Winner, 'Best Documentary' - Short and Sweet film festival
Director: Aideen Johnston
Cinematographer: Bhavan Rajagopalan
Sound: Eamonn Johnston
Editing: Aideen Johnston
My MA documentary. Here's an extract from the project statement:
"This project explores integrating elements of experimental and art cinema with documentary. If a journalistic mindset of presenting objective facts characterizes traditional documentary, then Ding Dong the Church is Dead reflects blogging culture with its deeply personal aspect and the prominence of issues of identity, self-representation and subjectivity. In terms of both philosophy and directing style, the film is something of a manifesto as the work lay slightly beyond the boundaries of what is normally classified as documentary.
My research has two distinct emphases – spirituality through the use of liminal spaces present in the materiality of cinema, and spirituality through film as parable. Initially, I intended to leave spaces within the film wherein the viewer could mediate on the film’s content. However, the emphasis shifted to the second exploration – film as parable – during editing. The experimentation with form became intertwined with the film’s exploration of subjectivity. Instead of creating “void” spaces within the film as an invitation to meditation, I used the film’s experimental dimensions to enhance its authorial component. In other words, the “collage” style of filming, the editing and even the choice of locations keep with my personal style. Therefore, using these semiotic elements invites the viewer into the film’s spiritual core through my filtering sensibility.
In projects that blend autobiography and potentially contentious subject matter, authenticity gains importance. I have used self-deprecation as well as self-reflexivity – referring regularly to the means of production to remind the audience that they are watching a construct.
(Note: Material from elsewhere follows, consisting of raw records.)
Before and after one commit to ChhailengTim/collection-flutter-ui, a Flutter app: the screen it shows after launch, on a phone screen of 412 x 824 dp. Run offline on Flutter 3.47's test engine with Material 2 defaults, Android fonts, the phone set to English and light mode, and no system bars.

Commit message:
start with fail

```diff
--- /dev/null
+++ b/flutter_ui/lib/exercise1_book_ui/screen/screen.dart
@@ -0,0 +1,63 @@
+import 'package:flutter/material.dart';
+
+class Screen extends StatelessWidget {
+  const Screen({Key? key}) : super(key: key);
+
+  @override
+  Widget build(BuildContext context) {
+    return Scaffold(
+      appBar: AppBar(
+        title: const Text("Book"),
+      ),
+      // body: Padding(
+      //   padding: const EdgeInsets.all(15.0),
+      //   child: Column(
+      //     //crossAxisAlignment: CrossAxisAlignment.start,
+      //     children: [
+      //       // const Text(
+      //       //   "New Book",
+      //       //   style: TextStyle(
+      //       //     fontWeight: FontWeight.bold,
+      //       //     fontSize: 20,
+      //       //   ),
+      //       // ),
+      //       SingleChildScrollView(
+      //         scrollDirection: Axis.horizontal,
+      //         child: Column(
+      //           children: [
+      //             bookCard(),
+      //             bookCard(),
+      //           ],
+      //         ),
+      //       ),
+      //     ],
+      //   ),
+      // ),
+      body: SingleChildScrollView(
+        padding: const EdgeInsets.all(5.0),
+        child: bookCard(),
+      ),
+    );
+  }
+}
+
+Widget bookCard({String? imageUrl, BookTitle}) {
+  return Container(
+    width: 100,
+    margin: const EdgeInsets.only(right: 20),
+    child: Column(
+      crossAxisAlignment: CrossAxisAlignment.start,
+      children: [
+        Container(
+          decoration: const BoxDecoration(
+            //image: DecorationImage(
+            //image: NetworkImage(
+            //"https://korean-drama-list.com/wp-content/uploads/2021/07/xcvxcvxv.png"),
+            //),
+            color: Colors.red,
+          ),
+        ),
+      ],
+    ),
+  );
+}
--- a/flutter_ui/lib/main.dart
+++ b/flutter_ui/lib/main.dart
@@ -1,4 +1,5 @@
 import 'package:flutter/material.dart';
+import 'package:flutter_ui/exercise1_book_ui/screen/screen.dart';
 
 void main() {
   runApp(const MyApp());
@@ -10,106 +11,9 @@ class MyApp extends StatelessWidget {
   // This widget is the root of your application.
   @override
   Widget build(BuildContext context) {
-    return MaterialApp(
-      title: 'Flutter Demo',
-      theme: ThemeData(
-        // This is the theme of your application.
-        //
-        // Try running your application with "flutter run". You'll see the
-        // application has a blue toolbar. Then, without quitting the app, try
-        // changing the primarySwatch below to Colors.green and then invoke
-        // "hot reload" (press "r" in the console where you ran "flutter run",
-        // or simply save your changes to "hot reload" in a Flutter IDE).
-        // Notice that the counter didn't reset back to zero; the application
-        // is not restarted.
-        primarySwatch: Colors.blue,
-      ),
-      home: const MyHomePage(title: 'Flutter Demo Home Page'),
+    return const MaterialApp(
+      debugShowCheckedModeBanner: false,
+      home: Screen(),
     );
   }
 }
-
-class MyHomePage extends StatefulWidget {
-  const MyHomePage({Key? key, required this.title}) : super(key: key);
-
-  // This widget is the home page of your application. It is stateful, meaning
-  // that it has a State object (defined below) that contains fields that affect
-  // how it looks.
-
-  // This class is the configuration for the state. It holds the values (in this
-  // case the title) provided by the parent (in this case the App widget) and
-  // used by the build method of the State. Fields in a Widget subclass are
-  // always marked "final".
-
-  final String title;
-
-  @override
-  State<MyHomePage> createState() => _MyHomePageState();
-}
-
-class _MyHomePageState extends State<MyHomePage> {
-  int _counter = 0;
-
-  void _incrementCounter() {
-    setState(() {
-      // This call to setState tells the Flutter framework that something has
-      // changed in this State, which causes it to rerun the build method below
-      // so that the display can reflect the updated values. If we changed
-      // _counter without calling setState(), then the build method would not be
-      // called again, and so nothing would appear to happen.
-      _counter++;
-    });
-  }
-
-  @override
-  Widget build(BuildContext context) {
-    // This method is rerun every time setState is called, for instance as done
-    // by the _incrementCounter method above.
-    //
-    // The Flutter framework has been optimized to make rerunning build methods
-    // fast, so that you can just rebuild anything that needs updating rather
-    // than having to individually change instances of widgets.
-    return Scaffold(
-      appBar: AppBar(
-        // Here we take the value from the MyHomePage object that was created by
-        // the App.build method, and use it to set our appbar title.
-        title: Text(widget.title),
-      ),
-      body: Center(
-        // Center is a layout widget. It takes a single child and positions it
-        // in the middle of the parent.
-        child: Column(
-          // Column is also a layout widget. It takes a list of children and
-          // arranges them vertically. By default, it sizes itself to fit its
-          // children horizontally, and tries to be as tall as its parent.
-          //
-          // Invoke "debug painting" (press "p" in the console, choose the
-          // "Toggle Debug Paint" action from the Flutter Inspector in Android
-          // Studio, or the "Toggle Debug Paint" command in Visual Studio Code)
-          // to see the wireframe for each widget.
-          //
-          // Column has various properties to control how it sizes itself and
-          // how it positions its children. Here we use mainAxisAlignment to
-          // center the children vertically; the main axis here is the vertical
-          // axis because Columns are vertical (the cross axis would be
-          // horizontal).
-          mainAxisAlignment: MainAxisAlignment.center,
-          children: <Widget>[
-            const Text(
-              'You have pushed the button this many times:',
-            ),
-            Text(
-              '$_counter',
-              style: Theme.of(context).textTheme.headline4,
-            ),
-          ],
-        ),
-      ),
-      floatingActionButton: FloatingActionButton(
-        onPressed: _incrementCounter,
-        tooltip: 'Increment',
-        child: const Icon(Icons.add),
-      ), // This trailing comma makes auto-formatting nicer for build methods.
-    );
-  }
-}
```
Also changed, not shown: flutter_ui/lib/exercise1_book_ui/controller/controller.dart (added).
The film’s sincerest moment happens during the build-up to the conclusion, where I cut through the linguistic layers of postmodern theology with a relatively unembellished statement of belief (“I love Jesus”). The moment is uncomfortably honest and simplistic. I felt it important to let it stand in its rawness for a few moments without garnish. This serves to highlight my point of departure from Emergent theology and capture the film’s content on an emotional level. The raw personal honesty showcases the unique narrative voice of this film, reflecting again the potential of new documentary forms evocative of social media."